On the way back we snacked on some snow along the trail. The snow was a nice treat to help cool ourselves and provide us with some fluids. I let The Brothers take the lead on the way back but there were several times when they lost the trail. I had all of us make an impression in the dirt with our shoes so we could see each individuals shoe signature. I told them to look for our tracks from the day before. They did well at finding the trail again after a bit of track comparison, so we were soon on our way.
When we arrived at the last meadow just before what would be our final accent, I had The Brothers rest while I went to check on a hunch that I had.
In the distance, I thought that I could see the peak of the mountain that was in the area where we stayed the night before. It was visible through a "V" formation of rocks at the end of a nearby creek. Sure enough, when I checked it out, I recognized it as the same area where Ron had stood explaining landmarks to the hosts of a television show I had once seen. He was explaining how to line up certain landmarks with the mountain to find their way back out. I then realized was standing on the remains of the rock damn where Ron and the two hosts had once stood. I then decided that I would take that same route the next time I travel to that area.

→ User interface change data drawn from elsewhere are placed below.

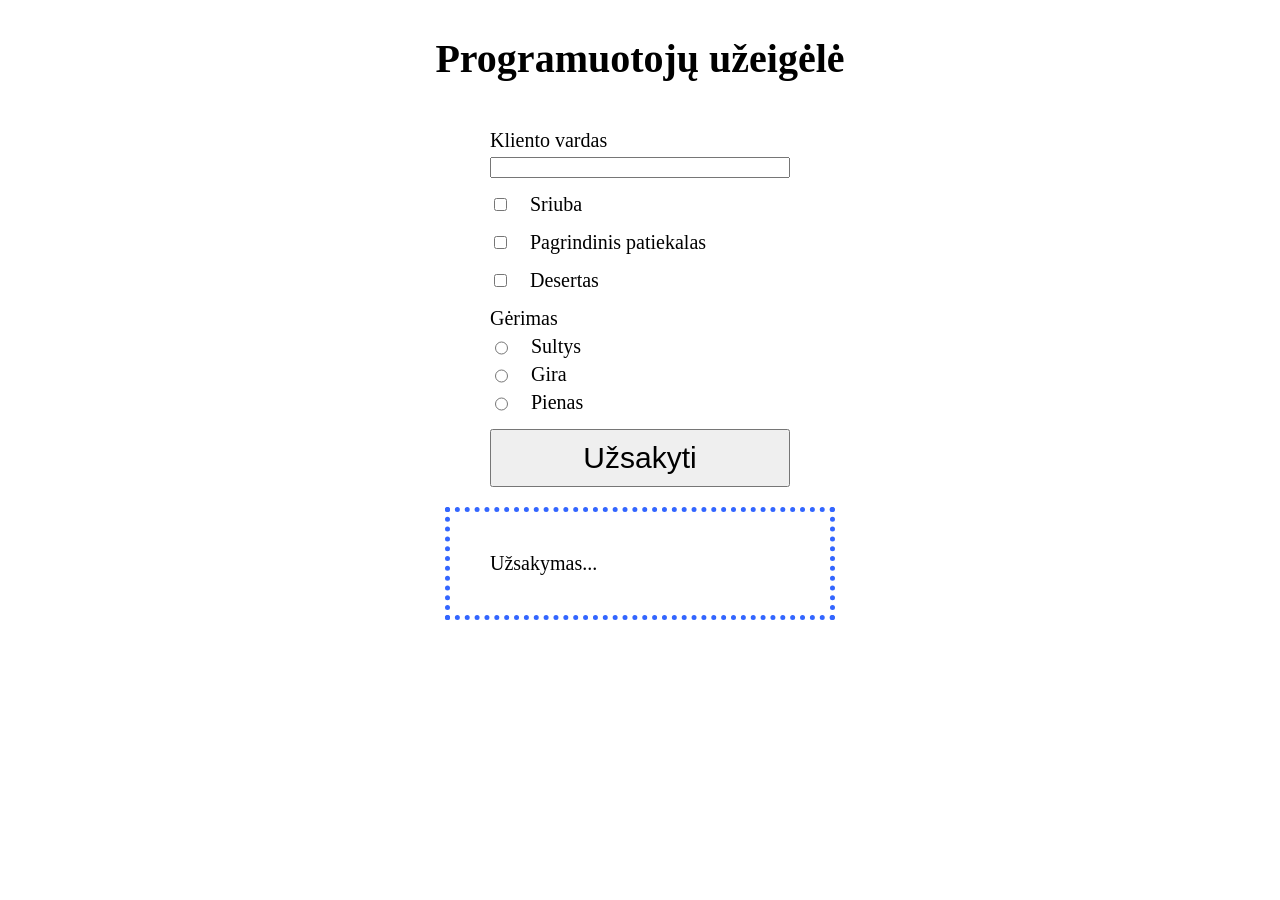
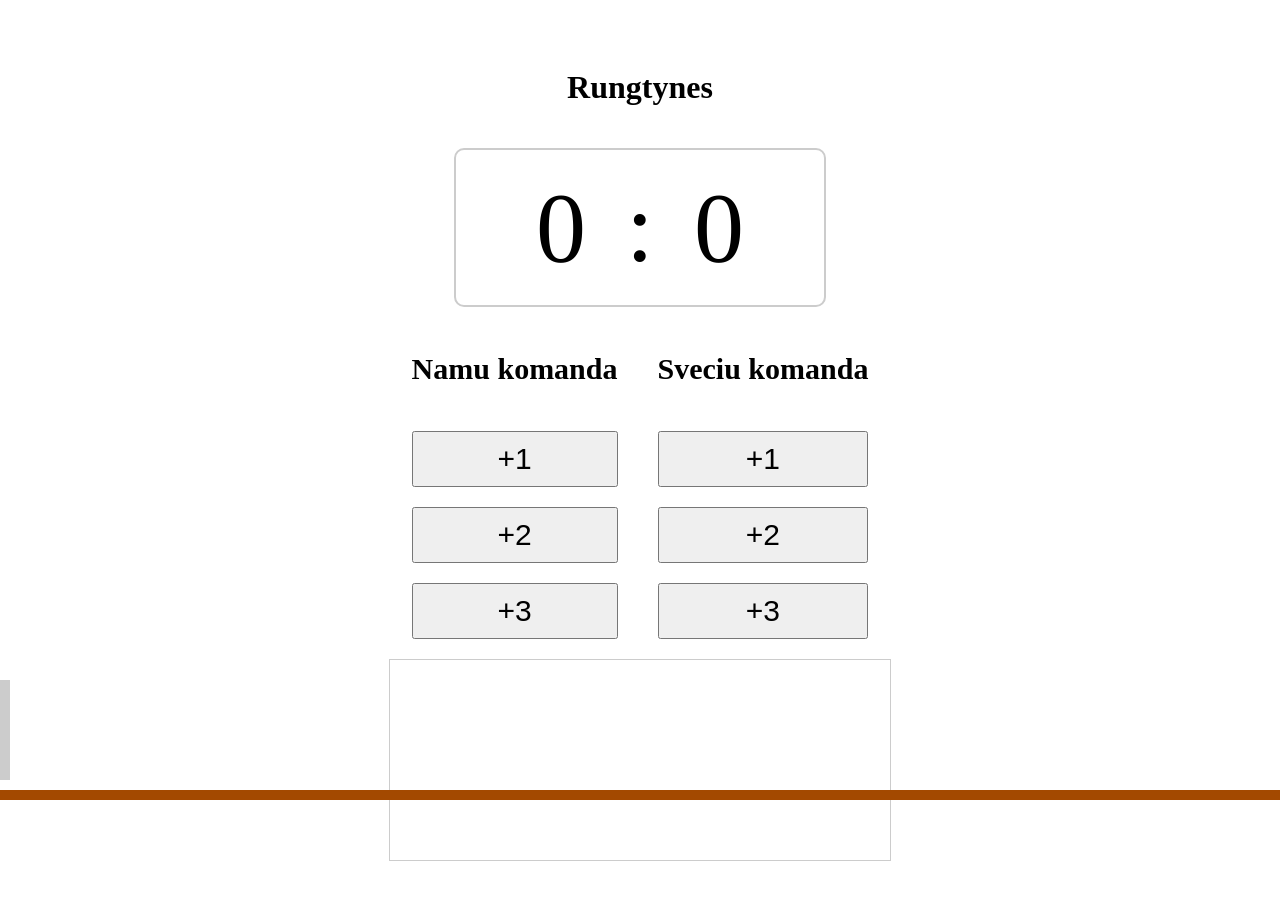
Before and after one commit to AisteBu/19-dom, a website: page index.html in a window 1280 px wide. Before the commit the page ends 800 px from the top, so only its background shows below. Drawn offline with Linux system fonts and the light colour scheme.

Commit message:
Krepsinio varzybu rezultatu sprendimas

```diff
--- /dev/null
+++ b/css/basketball.css
@@ -0,0 +1,30 @@
+.stadium {
+    width: 500px;
+    height: 200px;
+    border: 1px solid #ccc;
+}
+.floor {
+    position: absolute;
+    left: 0;
+    right: 0;
+    bottom: 0;
+    height: 10px;
+    background-color: #a34900;
+}
+.stand {
+    position: absolute;
+    bottom: 10px;
+}
+.stand.left {
+    left: 0;
+}
+.stand.right {
+    right: 0;
+}
+.stand > .main {
+    position: absolute;
+    bottom: 10px;
+    height: 100px;
+    width: 10px;
+    background-color: #ccc;
+}
--- a/css/main.css
+++ b/css/main.css
@@ -3,29 +3,30 @@ body {
     flex-direction: column;
     align-items: center;
     gap: 20px;
-    font-size: 20px;
+    padding: 40px;
+}
+
+.lenta {
+    display: flex;
+    gap: 40px;
+    padding: 20px 80px;
+    font-size: 100px;
+    border: 2px solid #ccc;
+    border-radius: 10px;
+}
+.aikstele {
+    display: flex;
+    gap: 40px;
+}
+h2 {
+    font-size: 30px;
 }
 form {
     display: flex;
-    width: 300px;
     flex-direction: column;
-    gap: 15px;
-}
-.form-row {
-    display: flex;
-    flex-direction: column;
-    gap: 5px;
-}
-.form-row > .inline {
-    display: flex;
     gap: 20px;
 }
 button {
-    padding: 10px 40px;
+    line-height: 50px;
     font-size: 30px;
 }
-.order {
-    width: 300px;
-    padding: 40px;
-    border: 5px dotted #36f;
-}
--- a/index.html
+++ b/index.html
@@ -7,53 +7,46 @@
     <title>Document</title>
     <link rel="stylesheet" href="./css/reset.css">
     <link rel="stylesheet" href="./css/main.css">
+    <link rel="stylesheet" href="./css/basketball.css">
 </head>
 
 <body>
-    <h1>Programuotojų užeigėlė</h1>
-    <form>
-        <div class="form-row">
-            <label for="customer">Kliento vardas</label>
-            <input id="customer" type="text">
+    <h1>Rungtynes</h1>
+   <div class="lenta">
+       <div class="rezultatas" data-komanda="namu">0</div>       <!-- kintamieji html`e -->
+       <span>:</span>
+       <div class="rezultatas" data-komanda="sveciu">0</div>
+   </div>
+    <div class="aikstele">
+        <form class="komanda" data-komanda="namu">
+            <h2>Namu komanda</h2>
+            <button type="button" data-points="1">+1</button>           <!-- paspaudi mygtuka, pridedi taskus h2 kazkuriai komandai ir tada i div rezutata perkeli -->
+            <button type="button" data-points="2">+2</button>
+            <button type="button" data-points="3">+3</button>
+        </form>
+        <form class="komanda" data-komanda="sveciu">
+            <h2>Sveciu komanda</h2>
+            <button type="button" data-points="1">+1</button>
+            <button type="button" data-points="2">+2</button>
+            <button type="button" data-points="3">+3</button>
+        </form>
+    </div>
+    <div class="stadium">
+        <div class="floor"></div>
+        <div class="stand left">
+            <div class="main"></div>
+            <div class="angle"></div>
+            <div class="board"></div>
+            <div class="hoop"></div>
         </div>
-        <div class="form-row">
-            <div class="inline">
-                <input id="sriuba" type="checkbox">
-                <label for="sriuba">Sriuba</label>
-            </div>
+        <div class="stand right">
+            <div class="main"></div>
+            <div class="angle"></div>
+            <div class="board"></div>
+            <div class="hoop"></div>
         </div>
-        <div class="form-row">
-            <div class="inline">
-                <input id="patiekalas" type="checkbox">
-                <label for="patiekalas">Pagrindinis patiekalas</label>
-            </div>
-        </div>
-        <div class="form-row">
-            <div class="inline">
-                <input id="desertas" type="checkbox">
-                <label for="desertas">Desertas</label>
-            </div>
-        </div>
-        <div class="form-row">
-            <label>Gėrimas</label>
-            <div class="inline">
-                <input id="sultys" type="radio" name="gerimas" value="sultys">
-                <label for="sultys">Sultys</label>
-            </div>
-            <div class="inline">
-                <input id="gira" type="radio" name="gerimas" value="gira">
-                <label for="gira">Gira</label>
-            </div>
-            <div class="inline">
-                <input id="pienas" type="radio" name="gerimas" value="pienas">
-                <label for="pienas">Pienas</label>
-            </div>
-        </div>
-        <div class="form-row">
-            <button type="submit">Užsakyti</button>
-        </div>
-    </form>
-    <div class="order">Užsakymas...</div>
+
+    </div>
 
     <script src="./js/main.js"></script>
 </body>
--- a/js/main.js
+++ b/js/main.js
@@ -126,41 +126,37 @@
 // })
 
 // DESTYTOJO SPRENDIMAS:
-const submitDOM = document.querySelector('button');
-const orderDOM = document.querySelector('.order');
-const nameDOM = document.querySelector('#customer');
-const sriubaDOM = document.querySelector('#sriuba');
-const patiekalasDOM = document.querySelector('#patiekalas');
-const desertasDOM = document.querySelector('#desertas');
-const allgerimaiDOM = document.querySelectorAll('input[name="gerimas"]');
+// const submitDOM = document.querySelector('button');
+// const orderDOM = document.querySelector('.order');
+// const nameDOM = document.querySelector('#customer');
+// const sriubaDOM = document.querySelector('#sriuba');
+// const patiekalasDOM = document.querySelector('#patiekalas');
+// const desertasDOM = document.querySelector('#desertas');
+// const allgerimaiDOM = document.querySelectorAll('input[name="gerimas"]');
 
-function Uzsakovas (nameDOM) {
+// function arNoriu(DOM) {
+//         return DOM.checked? 'nori' : 'nenori';
+//     }
 
-}
+//     function kurisPazymetas(DOMlist) {
+//         for (const itemDOM of DOMlist) {
+//             if (itemDOM.checked) {
+//                 return itemDOM.value;
+//             }
+//         }
+//     }
 
-function arNoriu(DOM) {
-        return DOM.checked? 'nori' : 'nenori';
-    }
+//     submitDOM.addEventListener ('click', (event) => {
+//         event.preventDefault();
 
-    function kurisPazymetas(DOMlist) {
-        for (const itemDOM of DOMlist) {
-            if (itemDOM.checked) {
-                return itemDOM.value;
-            }
-        }
-    }
+//         const vardas = nameDOM.value.trim();            // trim - metodas, kuris is gautos tekstine reiksmes priekio ir galo ismeta tarpus
+//         const sakinioPradzia = vardas ? 'vardu ' + vardas : 'nenurodes vardo';
 
-    submitDOM.addEventListener ('click', (event) => {
-        event.preventDefault();
+//         const pasirinktasGerimas = kurisPazymetas(allgerimaiDOM);
+//         const sakinioPabaiga = pasirinktasGerimas ? pasirinktasGerimas + ' yra pasirinktas gerimas' : ' gerimo nepasirinko';
 
-        const vardas = nameDOM.value.trim();            // trim - metodas, kuris is gautos tekstine reiksmes priekio ir galo ismeta tarpus
-        const sakinioPradzia = vardas ? 'vardu ' + vardas : 'nenurodes vardo';
-
-        const pasirinktasGerimas = kurisPazymetas(allgerimaiDOM);
-        const sakinioPabaiga = pasirinktasGerimas ? pasirinktasGerimas + ' yra pasirinktas gerimas' : ' gerimo nepasirinko';
-
-        orderDOM.innerText = `Užsakovas  ${sakinioPradzia} ${arNoriu(sriubaDOM)} sriubos, ${arNoriu(patiekalasDOM)} pagrindinio patiekalo, ${arNoriu(desertasDOM)} deserto ir ${sakinioPabaiga}.`
-})
+//         orderDOM.innerText = `Užsakovas  ${sakinioPradzia} ${arNoriu(sriubaDOM)} sriubos, ${arNoriu(patiekalasDOM)} pagrindinio patiekalo, ${arNoriu(desertasDOM)} deserto ir ${sakinioPabaiga}.`
+// })
 
 /*
 PRADZIA:
@@ -171,3 +167,40 @@ PABAIGA:
 ir x yra pasirinktas gerimas.
 ir gerimo nepasirinko.
 */
+
+
+// KREPSINIS
+
+// Kiekviena komanda turi savo atskiras formas, kuriu deka yra registruojami pelnyti taskai
+
+// Kiekviena karta pelnius tasku, tai turi atsispindeti lentoje
+
+const lentaDOM = document.querySelector('.lenta');
+const namuRezultatasDOM = lentaDOM.querySelector('[data-komanda="namu"]');  //butent nuo lentaDOM pradeda ieskot, o ne nuo viso document
+const sveciuRezultatasDOM = lentaDOM.querySelector('[data-komanda="sveciu"]');
+
+const aiksteleDOM = document.querySelector('.aikstele');
+
+const namuKomandaDOM = aiksteleDOM.querySelector('[data-komanda="namu"]');
+const namuTaskaiDOM = namuKomandaDOM.querySelectorAll('button');
+
+const sveciuKomandaDOM = aiksteleDOM.querySelector('[data-komanda="sveciu"]');
+const sveciuTaskaiDOM = sveciuKomandaDOM.querySelectorAll('button');
+
+// jei nori visiems mygtukams sukurt ivyki, bet tie mygtukai yra array
+// kaip is array istraukti atskirus button
+
+let namuRezultatas = 0;
+let sveciuRezultatas = 0;
+
+for (let i = 0; i < 3; i++) {           // galima naudoti ir namutaskaiDOM.length, bet mes tiksliai zinome, kad daugiau nei 3 nebus
+    namuTaskaiDOM[i].addEventListener('click', () => {          //bet namuTaskaiDOm panaudojame cia
+        namuRezultatas += i + 1;
+        namuRezultatasDOM.innerText = namuRezultatas;
+    })
+
+    sveciuTaskaiDOM[i].addEventListener('click', () => {
+        sveciuRezultatas += i + 1;
+        sveciuRezultatasDOM.innerText = sveciuRezultatas;
+    })
+}
```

At the last stream crossing we noticed some Golden Trout just hanging out motionless in the moss. I caught two with my hands. Jose caught two as well. There was little need to start a fire so I slapped the fish across my hand and ate him raw just like the Woodsmaster himself! Of course The Brothers loved the show and had to take pictures of me eating the fish as well as the remains on the ground! We were all having a good laugh.
A Good Team
Overall, this trip was one to remember. I got to share trails and campfires with two hardworking, appreciative individuals. I never heard one complaint from Manny and Jose the entire trip. They only had great things to say about our adventure. We all look forward to our next trip together.
The Anaconda is an outstanding wilderness blade. I chopped and pried everything in sight and it never let me down. Thank you Ron, Karen, and Mike Fuller for pulling some strings so I could have it by the trip!
Copyright © 2001 by Eric Stoskopf.
Back to the Woodsdrummer Contents page.